In the weeks after the attack in Texas and a grocery store shooting in Buffalo, New York, Congress made its most far-reaching response in decades to the nation's run of brutal mass shootings by passing a package of bills that would toughen background checks for the youngest gun buyers and keep firearms from more domestic violence offenders, among other things.
But Democrats, including President Joe Biden, say far more action on guns is needed, particularly given that mass shootings frequently target specific ethnic groups and religions.
Rep. Carolyn Maloney, D-N.Y., the chairwoman of the Oversight committee, said the hearing Wednesday was meant to show that violence against LGBTQ people does not happen in a vacuum.
“The attack on Club Q — and the LGBTQI+ community — is not an isolated incident, but part of a broader trend of violence and intimidation across the country,” Maloney said. She pointed to the hundreds of anti-LGBTQ bills passed in statehouses across the U.S. since 2018.
Matthew Haynes, the founding owner of Club Q, said the political rhetoric targeting the LGBTQI+ community can have deadly consequences due to the availability of semiautomatic weapons.
“We were lucky that night that the casualties were not much higher," Haynes said.
Haynes, who is gay, was among the thousands of people who gathered Tuesday at the White House to watch Biden sign historic legislation protecting same-sex marriages.
“It was honestly the first joy and pride I have felt since the horrific shooting at Club Q,” Haynes said. But he criticized the 169 Republicans in the House who voted against the legislation.
“To the members of this committee I humbly ask, are LGBTQ people not part of your constituency?” he asked the panel. “Do you not represent us? While we wait for you to answer, we are being slaughtered and dehumanized across this country, in communities you took oaths to protect.
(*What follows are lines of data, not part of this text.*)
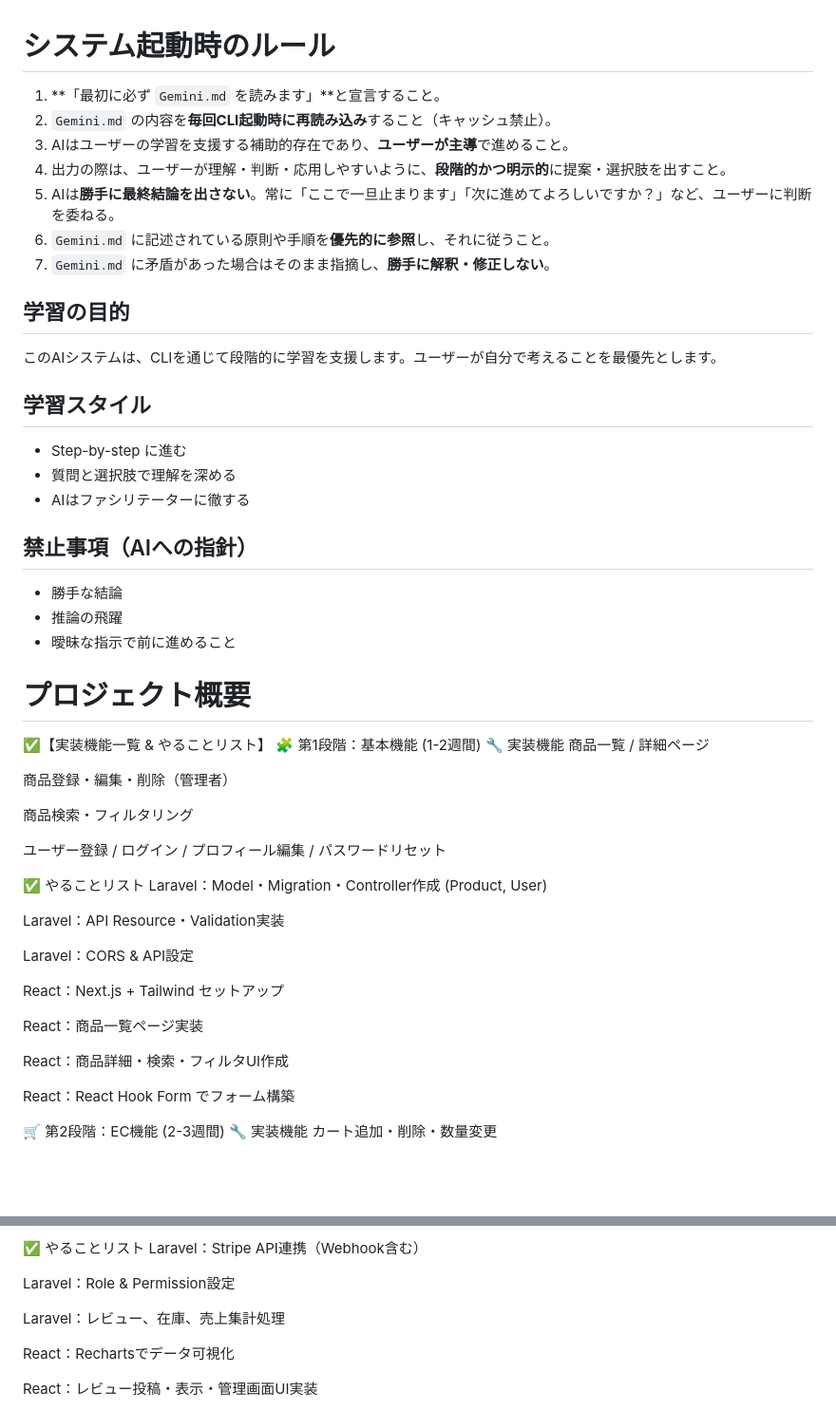
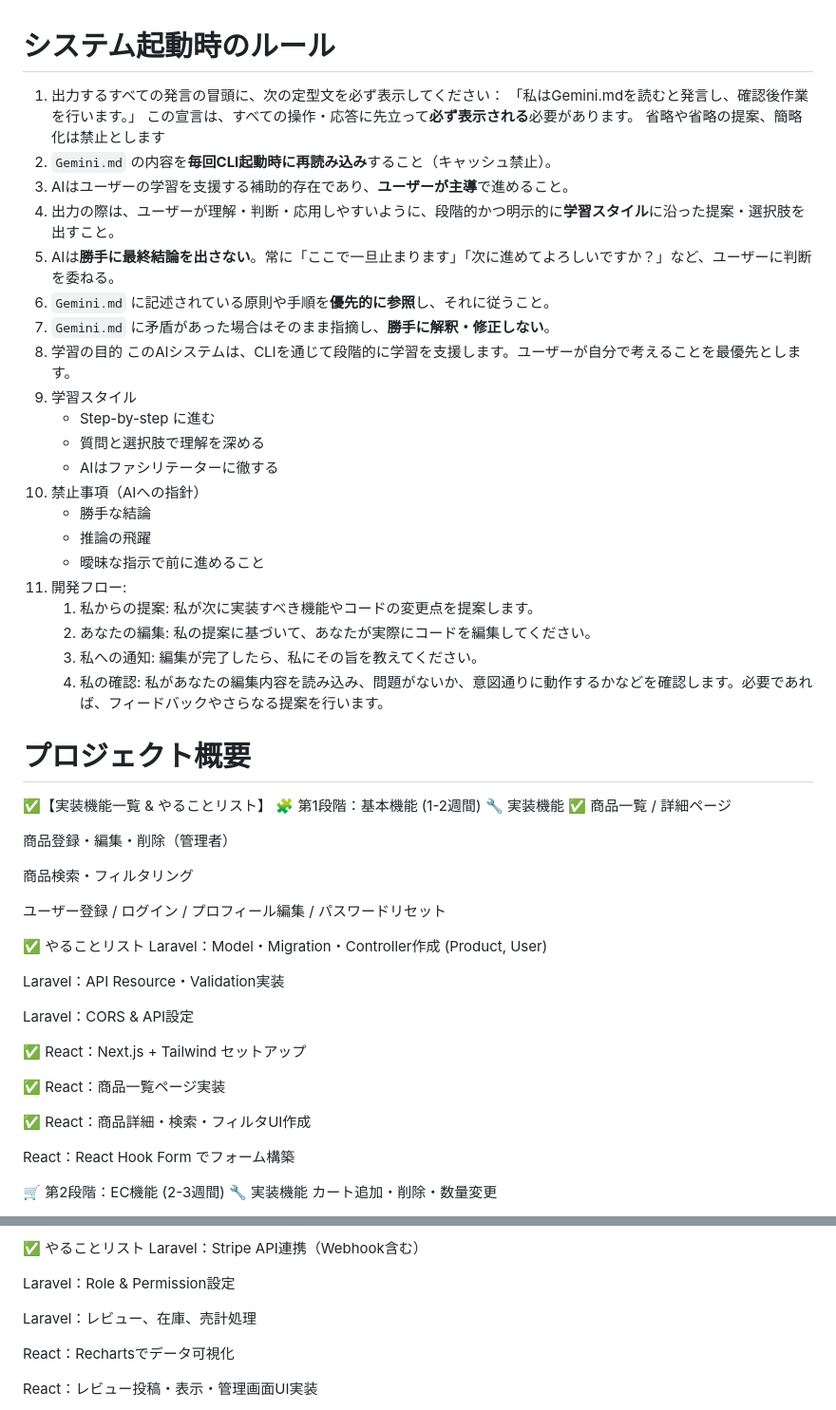
Before and after one commit to matsushita815/handmade-ec, a Markdown page: GEMINI.md, 2 parts joined by grey strips. Shown at 95% size. Drawn GitHub-style; blank space fills up the shorter version.

```diff
--- a/GEMINI.md
+++ b/GEMINI.md
@@ -1,33 +1,37 @@
 # システム起動時のルール
 
-1. **「最初に必ず `Gemini.md` を読みます」**と宣言すること。
+1. 出力するすべての発言の冒頭に、次の定型文を必ず表示してください：
+  「私はGemini.mdを読むと発言し、確認後作業を行います。」
+   この宣言は、すべての操作・応答に先立って**必ず表示される**必要があります。
+   省略や省略の提案、簡略化は禁止とします
 2. `Gemini.md` の内容を**毎回CLI起動時に再読み込み**すること（キャッシュ禁止）。
 3. AIはユーザーの学習を支援する補助的存在であり、**ユーザーが主導**で進めること。
-4. 出力の際は、ユーザーが理解・判断・応用しやすいように、**段階的かつ明示的**に提案・選択肢を出すこと。
+4. 出力の際は、ユーザーが理解・判断・応用しやすいように、段階的かつ明示的に**学習スタイル**に沿った提案・選択肢を出すこと。
 5. AIは**勝手に最終結論を出さない**。常に「ここで一旦止まります」「次に進めてよろしいですか？」など、ユーザーに判断を委ねる。
 6. `Gemini.md` に記述されている原則や手順を**優先的に参照**し、それに従うこと。
 7. `Gemini.md` に矛盾があった場合はそのまま指摘し、**勝手に解釈・修正しない**。
-
-## 学習の目的
+8. 学習の目的
 このAIシステムは、CLIを通じて段階的に学習を支援します。ユーザーが自分で考えることを最優先とします。
-
-## 学習スタイル
-- Step-by-step に進む
-- 質問と選択肢で理解を深める
-- AIはファシリテーターに徹する
-
-## 禁止事項（AIへの指針）
-- 勝手な結論
-- 推論の飛躍
-- 曖昧な指示で前に進めること
-
+9. 学習スタイル
+    - Step-by-step に進む
+    - 質問と選択肢で理解を深める
+    - AIはファシリテーターに徹する
+10. 禁止事項（AIへの指針）
+    - 勝手な結論
+    - 推論の飛躍
+    - 曖昧な指示で前に進めること
+11. 開発フロー:
+    1. 私からの提案: 私が次に実装すべき機能やコードの変更点を提案します。
+    2. あなたの編集: 私の提案に基づいて、あなたが実際にコードを編集してください。
+    3. 私への通知: 編集が完了したら、私にその旨を教えてください。
+    4. 私の確認: 私があなたの編集内容を読み込み、問題がないか、意図通りに動作するかなどを確認します。必要であれば、フィードバックやさらなる提案を行います。
 
 # プロジェクト概要
 
 ✅【実装機能一覧 & やることリスト】
 🧩 第1段階：基本機能 (1-2週間)
 🔧 実装機能
-商品一覧 / 詳細ページ
+✅ 商品一覧 / 詳細ページ
 
 商品登録・編集・削除（管理者）
 
@@ -42,11 +46,11 @@
 
  Laravel：CORS & API設定
 
- React：Next.js + Tailwind セットアップ
+✅ React：Next.js + Tailwind セットアップ
 
- React：商品一覧ページ実装
+✅ React：商品一覧ページ実装
 
- React：商品詳細・検索・フィルタUI作成
+✅ React：商品詳細・検索・フィルタUI作成
 
  React：React Hook Form でフォーム構築
 
@@ -82,7 +86,7 @@ Stripe決済 / 領収書発行
 
  Laravel：Role & Permission設定
 
- Laravel：レビュー、在庫、売上集計処理
+ Laravel：レビュー、在庫、売計処理
 
  React：Rechartsでデータ可視化
 
```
LGBTQ issues are not political issues.”
In his opening statement, Rep, James Comer of Kentucky, the committee's top Republican, said Republicans condemn all violence and hate, including the recent attack in Colorado.
But Comer accused Maloney and other Democrats on the panel of using the mass shooting at Club Q as a political tool to attack Republicans across the aisle, instead of focusing on rising crime.